The woman laughed and shook her head.
"It's hard to explain right now." She said. "But one day, you will know me. And because you'll know me, I will be saved. This" she waved her hand to indicate the thrift store. "is the very least I can do."
She paused and looked at Casey in a way she'd never seen a person look at her. It was a look Casey had seen in TV shows and movies. It was a look of love.
The woman frowned at Casey for a moment, as if trying to make a difficult choice. Her face cleared and she came towards Casey, who tried to back up but felt she couldn't.
The woman knelt down and embraced Casey, pulling her whole body into the hug. Casey clutched the woman's shirt and held tightly.

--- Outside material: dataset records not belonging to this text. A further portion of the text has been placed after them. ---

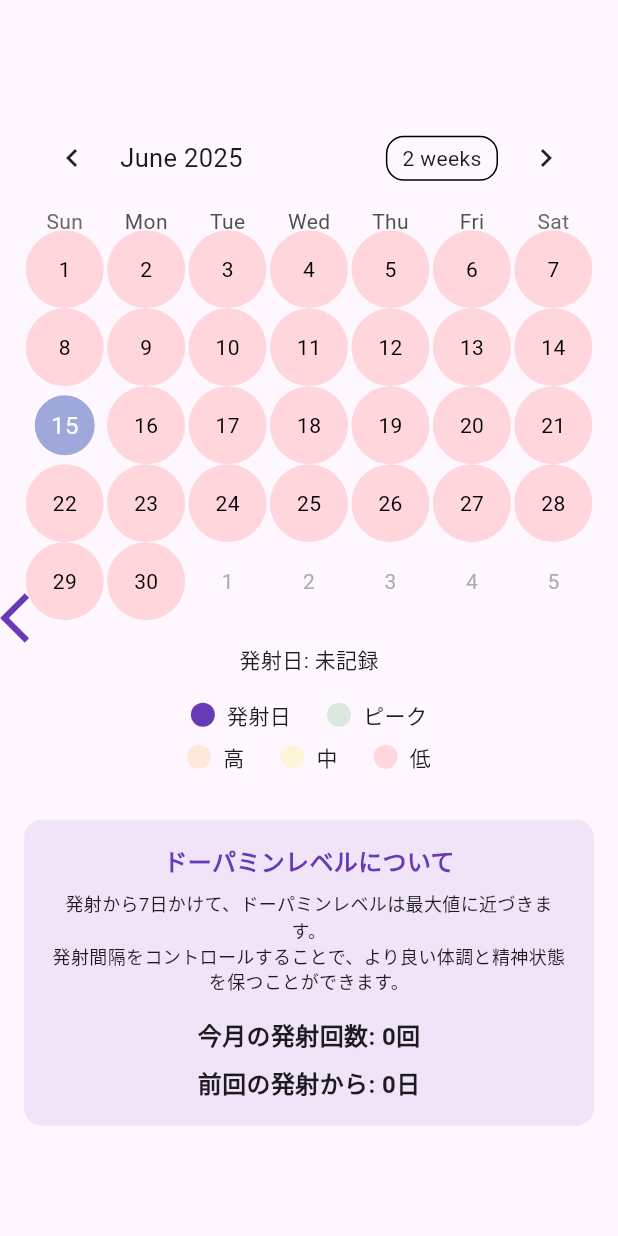
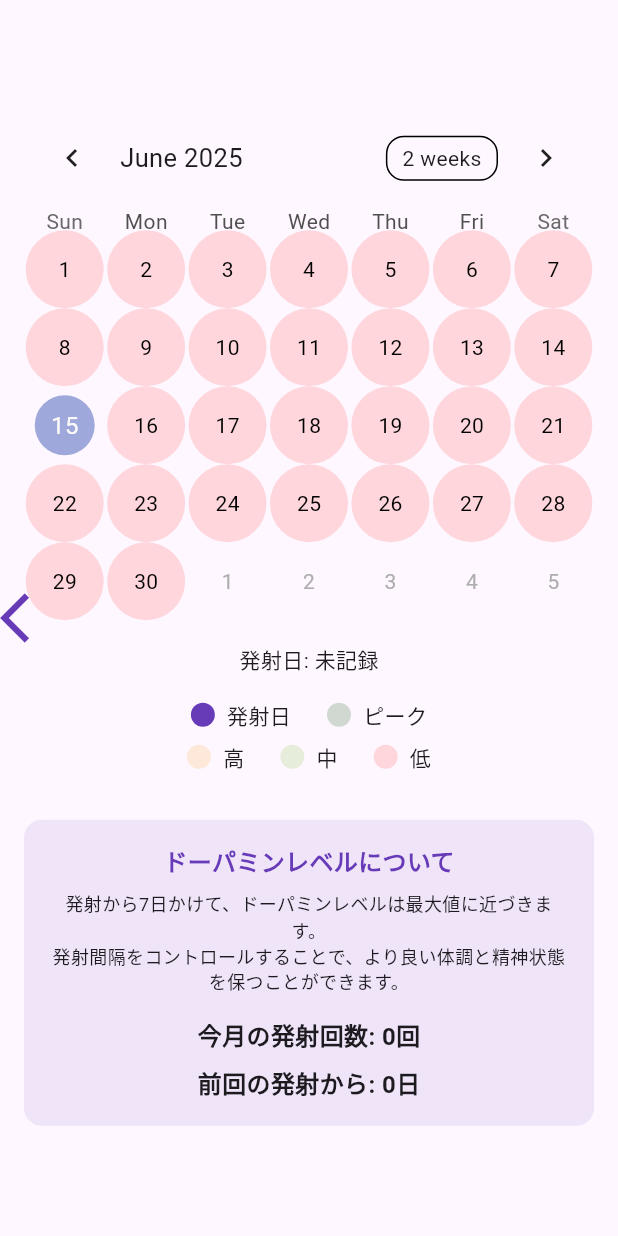
Before and after one commit to MaruSankakuEngineer/TestoTrack, a Flutter app: the screen it shows after launch, swiped to page 2, on a phone screen of 412 x 824 dp. Run offline on Flutter 3.47's test engine with Material 3 defaults, Android fonts, the light colour scheme and no system bars; drawn by our look-alikes of table_calendar; our stand-ins replace shared_preferences.

Commit message:
色を修正

```diff
--- a/Flutter/dopatrack/lib/main.dart
+++ b/Flutter/dopatrack/lib/main.dart
@@ -240,9 +240,9 @@ class _MainPageState extends State<MainPage> {
                               } else if (level <= 0.4) {
                                 color = Colors.yellow; // 中
                               } else if (level <= 0.8) {
-                                color = Colors.orangeAccent; // 高
+                                color = Colors.lightGreen; // 高
                               } else if (level == 1.0) {
-                                color = Colors.green; // ピーク
+                                color = Colors.green.shade900; // ピーク
                               } else {
                                 color = Colors.orangeAccent; // 不安定
                               }
@@ -341,7 +341,8 @@ class _MainPageState extends State<MainPage> {
                                   width: 16,
                                   height: 16,
                                   decoration: BoxDecoration(
-                                    color: Colors.green.withOpacity(0.2),
+                                    color:
+                                        Colors.green.shade900.withOpacity(0.2),
                                     shape: BoxShape.circle,
                                   ),
                                 ),
@@ -368,7 +369,7 @@ class _MainPageState extends State<MainPage> {
                                   width: 16,
                                   height: 16,
                                   decoration: BoxDecoration(
-                                    color: Colors.yellow.withOpacity(0.2),
+                                    color: Colors.lightGreen.withOpacity(0.2),
                                     shape: BoxShape.circle,
                                   ),
                                 ),
```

"One day you'll meet a little black-haired boy named Danny," the woman whispered. "and you're going to be best friends. You're going to make everything okay for him and for me and it's because of that I'm going to say something to you that will get me in so much trouble."
The woman pulled back, tears in her eyes. She took a deep breath and clutched Casey's upper arms so hard the girl had to flinch.
"D...don't go to the Solaria Colony." The woman said. "I don't care what Misha tells you. The Babbage isn't what's wrong. It's no--"
Casey gasped as a popping sound filled her ears and the woman was suddenly gone. The warm scents of the woman was replaced with a sharp tang that Casey sometime smelled right before a big thunderstorm.
She unclenched her hand that had only recently been holding on to the unknown woman's shirt. Nestled between the fingers of her right hand was a green plastic button in the shape of a leaf.
My lofty dreams of being a famous & brilliant writer were literally smacked out of my head. Now I plan to fill the void with copious amounts of subpar writing!